**TASK DESCRIPTION**
Copy each line below in which the string "screens" appears.

(Web page revision data)
=== Section Start ===

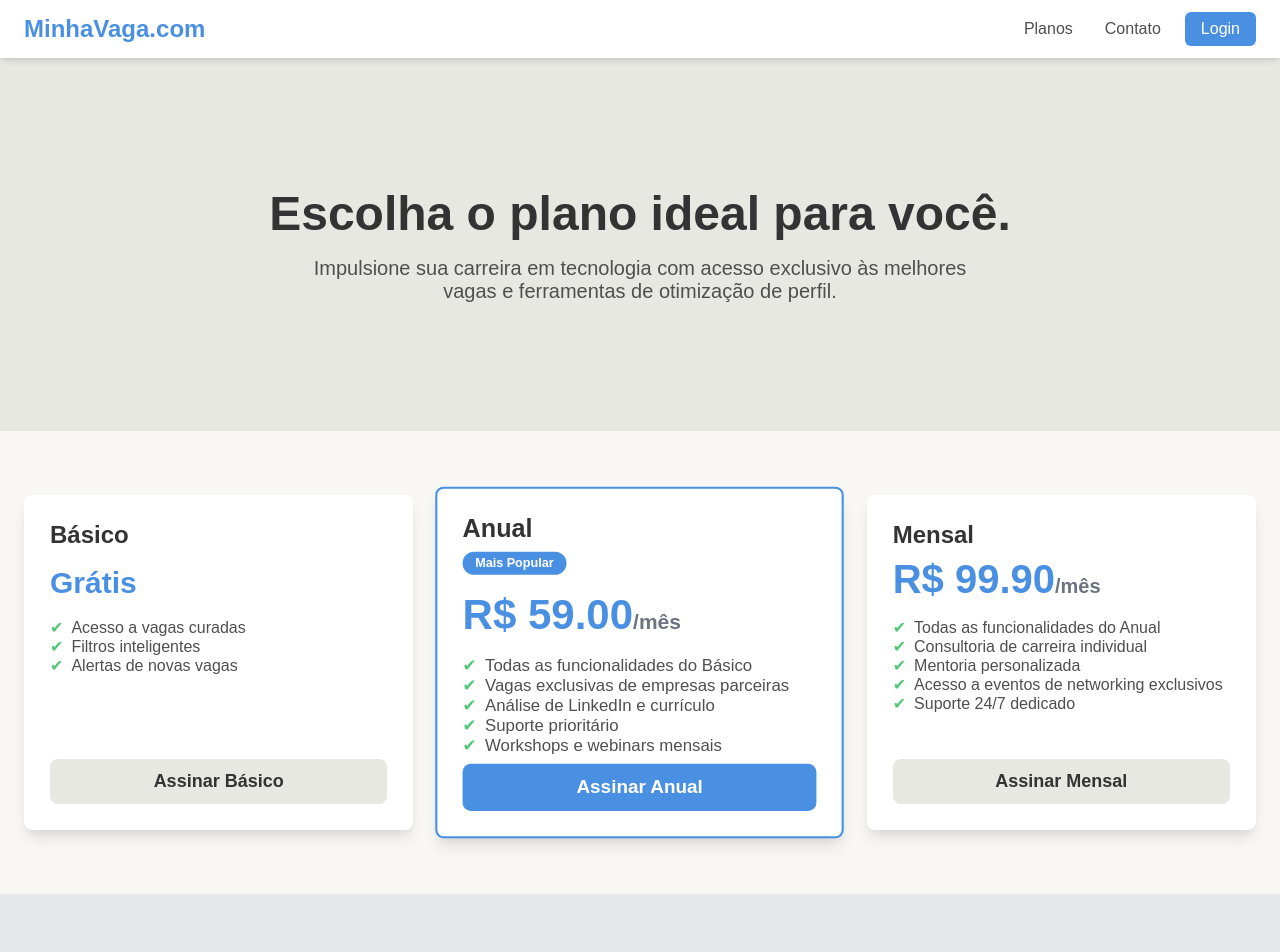
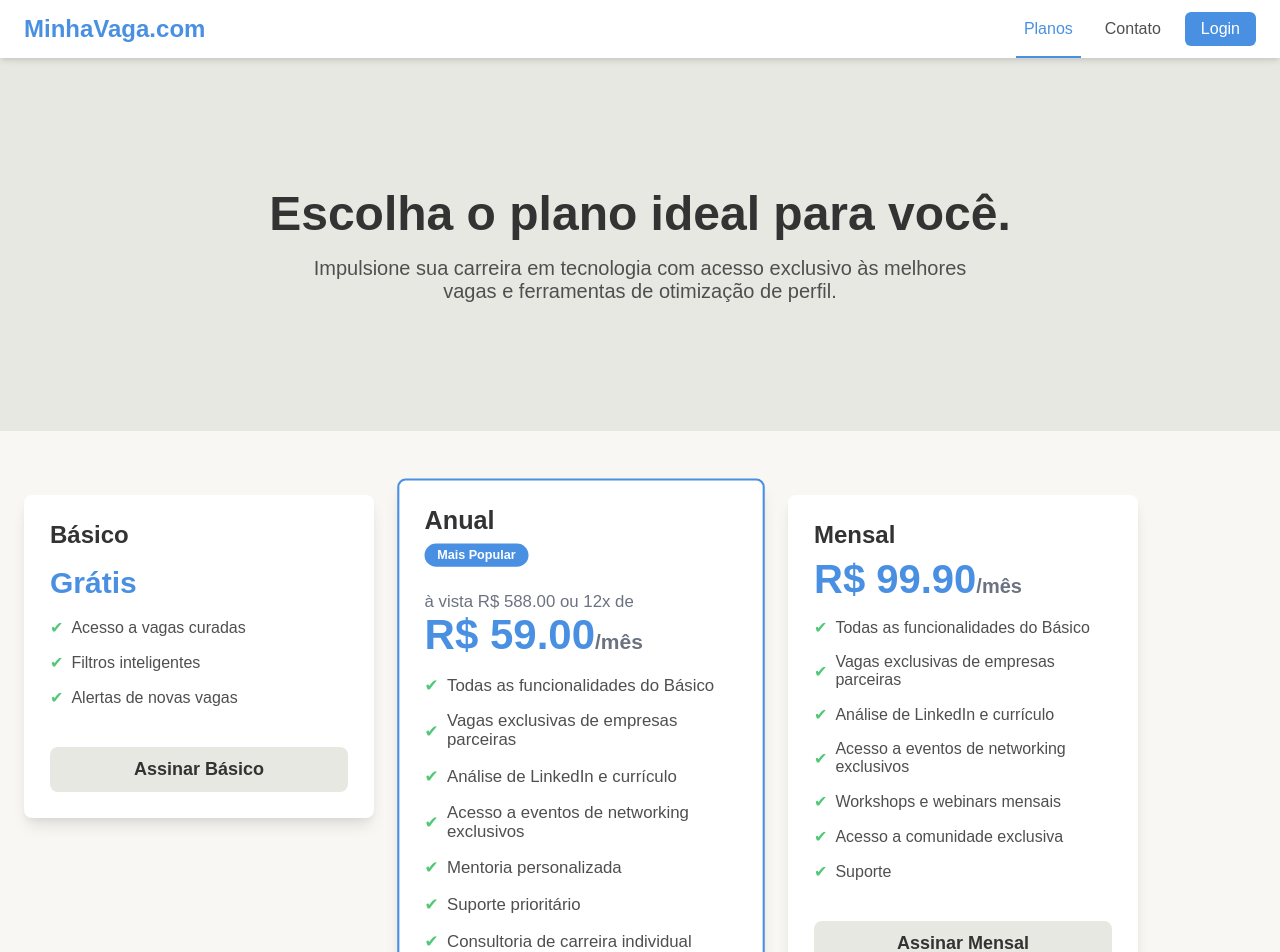
Before and after one commit to minhavaga-com/minha-vaga, a React (Vite) app in the folder front/: page /planos in a window 1280 px wide. Shown: the top 952 px of the page. Built offline with nearby package versions, Linux system fonts and the light colour scheme.

Commit message:
Fixed the layout of the payment plans page

```diff
--- a/front/src/components/Header/Header.tsx
+++ b/front/src/components/Header/Header.tsx
@@ -1,5 +1,5 @@
 import React, { useState } from 'react';
-import { Link } from 'react-router-dom';
+import { Link, useLocation } from 'react-router-dom';
 import {
   HeaderContainer,
   Nav,
@@ -13,6 +13,7 @@ import {
 
 export const Header: React.FC = () => {
   const [isMobileMenuOpen, setIsMobileMenuOpen] = useState(false);
+  const location = useLocation();
 
   const handleNavLinkClick = () => {
     setIsMobileMenuOpen(false);
@@ -23,7 +24,13 @@ export const Header: React.FC = () => {
       <Nav>
         <Logo as={Link} to="/">MinhaVaga.com</Logo>
         <NavLinks>
-          <NavLink as={Link} to="/planos">Planos</NavLink>
+          <NavLink
+            as={Link}
+            to="/planos"
+            $isActive={location.pathname === '/planos'}
+          >
+            Planos
+          </NavLink>
           <NavLink as={Link} to="#contact">Contato</NavLink>
           <LoginButton href="https://em-breve-one.vercel.app/" target="_blank">Login</LoginButton>
         </NavLinks>
@@ -46,7 +53,14 @@ export const Header: React.FC = () => {
         </MobileMenuButton>
       </Nav>
       <MobileMenu isOpen={isMobileMenuOpen}>
-        <NavLink as={Link} to="/planos" onClick={handleNavLinkClick}>Planos</NavLink>
+        <NavLink
+          as={Link}
+          to="/planos"
+          onClick={handleNavLinkClick}
+          $isActive={location.pathname === '/planos'}
+        >
+          Planos
+        </NavLink>
         <NavLink as={Link} to="#contact" onClick={handleNavLinkClick}>Contato</NavLink>
         <LoginButton href="https://em-breve-one.vercel.app/" target="_blank" onClick={handleNavLinkClick}>Login</LoginButton>
       </MobileMenu>
--- a/front/src/components/Header/styles.ts
+++ b/front/src/components/Header/styles.ts
@@ -34,7 +34,7 @@ export const NavLinks = styled.div`
   }
 `;
 
-export const NavLink = styled.a`
+export const NavLink = styled.a<{ $isActive?: boolean }>`
   font-family: 'Readex Pro', sans-serif;
   color: #4F4F4F;
   padding: 0.5rem;
@@ -42,10 +42,26 @@ export const NavLink = styled.a`
   transition: background-color 0.3s;
   text-decoration: none;
   cursor: pointer;
+  position: relative;
 
   &:hover {
     background-color: #DBDBD4;
   }
+
+  ${({ $isActive }) =>
+    $isActive &&
+    `
+    color: #4A90E2;
+    &::after {
+      content: '';
+      position: absolute;
+      bottom: -12px;
+      left: 0;
+      right: 0;
+      height: 2px;
+      background-color: #4A90E2;
+    }
+  `}
 `;
 
 export const LoginButton = styled(NavLink)`
@@ -55,6 +71,10 @@ export const LoginButton = styled(NavLink)`
 
   &:hover {
     background-color: #357ABD;
+  }
+
+  &::after {
+    display: none !important;
   }
 `;
 
--- a/front/src/screens/PaymentPlans/PaymentPlans.tsx
+++ b/front/src/screens/PaymentPlans/PaymentPlans.tsx
@@ -16,9 +16,11 @@ import {
   Price,
   PriceFree,
   PriceFrequency,
+  InstallmentText,
   FeatureList,
   FeatureItem,
   SubscribeButton,
+  SavingsText,
   ContactSection,
   ContactContainer,
   ContactTitle,
@@ -40,6 +42,9 @@ const PricingCard: React.FC<{ plan: Plan }> = ({ plan }) => {
       <div>
         <PlanName>{plan.name}</PlanName>
         {plan.isPopular && <PopularBadge>Mais Popular</PopularBadge>}
+        {plan.id === 'annual' && (
+          <InstallmentText>à vista R$ 588.00 ou 12x de</InstallmentText>
+        )}
         <Price>
           {displayPrice === 0 ? (
             <PriceFree>Grátis</PriceFree>
@@ -58,9 +63,14 @@ const PricingCard: React.FC<{ plan: Plan }> = ({ plan }) => {
           ))}
         </FeatureList>
       </div>
-      <SubscribeButton isPopular={plan.isPopular} onClick={handleSubscribe}>
-        Assinar {plan.name}
-      </SubscribeButton>
+      <div>
+        <SubscribeButton isPopular={plan.isPopular} onClick={handleSubscribe}>
+          Assinar {plan.name}
+        </SubscribeButton>
+        {plan.id === 'annual' && (
+          <SavingsText>economize 67%</SavingsText>
+        )}
+      </div>
     </Card>
   );
 };
--- a/front/src/screens/PaymentPlans/dataPlans.ts
+++ b/front/src/screens/PaymentPlans/dataPlans.ts
@@ -21,8 +21,12 @@ export const plans: Plan[] = [
       'Todas as funcionalidades do Básico',
       'Vagas exclusivas de empresas parceiras',
       'Análise de LinkedIn e currículo',
+      'Acesso a eventos de networking exclusivos',
+      'Mentoria personalizada',
       'Suporte prioritário',
-      'Workshops e webinars mensais'
+      'Consultoria de carreira individual',
+      'Workshops e webinars mensais',
+      'Acesso a comunidade exclusiva'
     ],
     isPopular: true,
   },
@@ -32,11 +36,13 @@ export const plans: Plan[] = [
     monthlyPrice: 99.90,
     yearlyPrice: 999.00,
     features: [
-      'Todas as funcionalidades do Anual',
-      'Consultoria de carreira individual',
-      'Mentoria personalizada',
+      'Todas as funcionalidades do Básico',
+      'Vagas exclusivas de empresas parceiras',
+      'Análise de LinkedIn e currículo',
       'Acesso a eventos de networking exclusivos',
-      'Suporte 24/7 dedicado'
+      'Workshops e webinars mensais',
+      'Acesso a comunidade exclusiva',
+      'Suporte'
     ],
   },
 ];
--- a/front/src/screens/PaymentPlans/styles.ts
+++ b/front/src/screens/PaymentPlans/styles.ts
@@ -46,12 +46,14 @@ export const PricingSection = styled.section`
 export const PlansGrid = styled.div`
   display: grid;
   gap: 2rem;
+  align-items: start;
+  justify-items: center;
 
   @media (min-width: 768px) {
-    grid-template-columns: repeat(2, 1fr);
+    grid-template-columns: repeat(2, minmax(280px, 400px));
   }
   @media (min-width: 1024px) {
-    grid-template-columns: repeat(3, 1fr);
+    grid-template-columns: repeat(3, minmax(280px, 350px));
   }
 `;
 
@@ -62,7 +64,8 @@ export const Card = styled.div<{ isPopular?: boolean }>`
   padding: 1.5rem;
   display: flex;
   flex-direction: column;
-  justify-content: space-between;
+  width: 100%;
+  max-width: 350px;
   border: 2px solid ${({ isPopular }) => (isPopular ? '#4A90E2' : 'transparent')};
   transform: ${({ isPopular }) => (isPopular ? 'scale(1.05)' : 'scale(1)')};
   transition: transform 0.3s ease;
@@ -116,7 +119,7 @@ export const FeatureList = styled.ul`
 export const FeatureItem = styled.li`
   display: flex;
   align-items: center;
-
+  margin: 1rem 0;
   span {
     color: #50C878;
     margin-right: 0.5rem;
@@ -126,6 +129,7 @@ export const FeatureItem = styled.li`
 export const SubscribeButton = styled.button<{ isPopular?: boolean }>`
   width: 100%;
   padding: 0.75rem;
+  margin-top: 1.5rem;
   border-radius: 8px;
   font-weight: 600;
   font-size: 1.125rem;
@@ -141,6 +145,21 @@ export const SubscribeButton = styled.button<{ isPopular?: boolean }>`
   }
 `;
 
+export const SavingsText = styled.p`
+  text-align: center;
+  color: #50C878;
+  font-weight: 600;
+  font-size: 1.2rem;
+  margin-top: 0.5rem;
+  margin-bottom: 0;
+`;
+
+export const InstallmentText = styled.p`
+  font-size: 1rem;
+  color: #6b7280;
+  margin-top: 0.5rem;
+`;
+
 export const ContactSection = styled(HeroSection)`
   background-color: #E5E7EB;
 `;
@@ -154,6 +173,7 @@ export const ContactButton = styled.a`
   color: #FFFFFF;
   font-weight: 600;
   padding: 0.75rem 2rem;
+  margin-top: 1.5rem;
   border-radius: 8px;
   font-size: 1.125rem;
   text-decoration: none;
```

=== Section End ===

**RESULT OF THIS EXERCISE**
--- a/front/src/screens/PaymentPlans/PaymentPlans.tsx
+++ b/front/src/screens/PaymentPlans/PaymentPlans.tsx
--- a/front/src/screens/PaymentPlans/dataPlans.ts
+++ b/front/src/screens/PaymentPlans/dataPlans.ts
--- a/front/src/screens/PaymentPlans/styles.ts
+++ b/front/src/screens/PaymentPlans/styles.ts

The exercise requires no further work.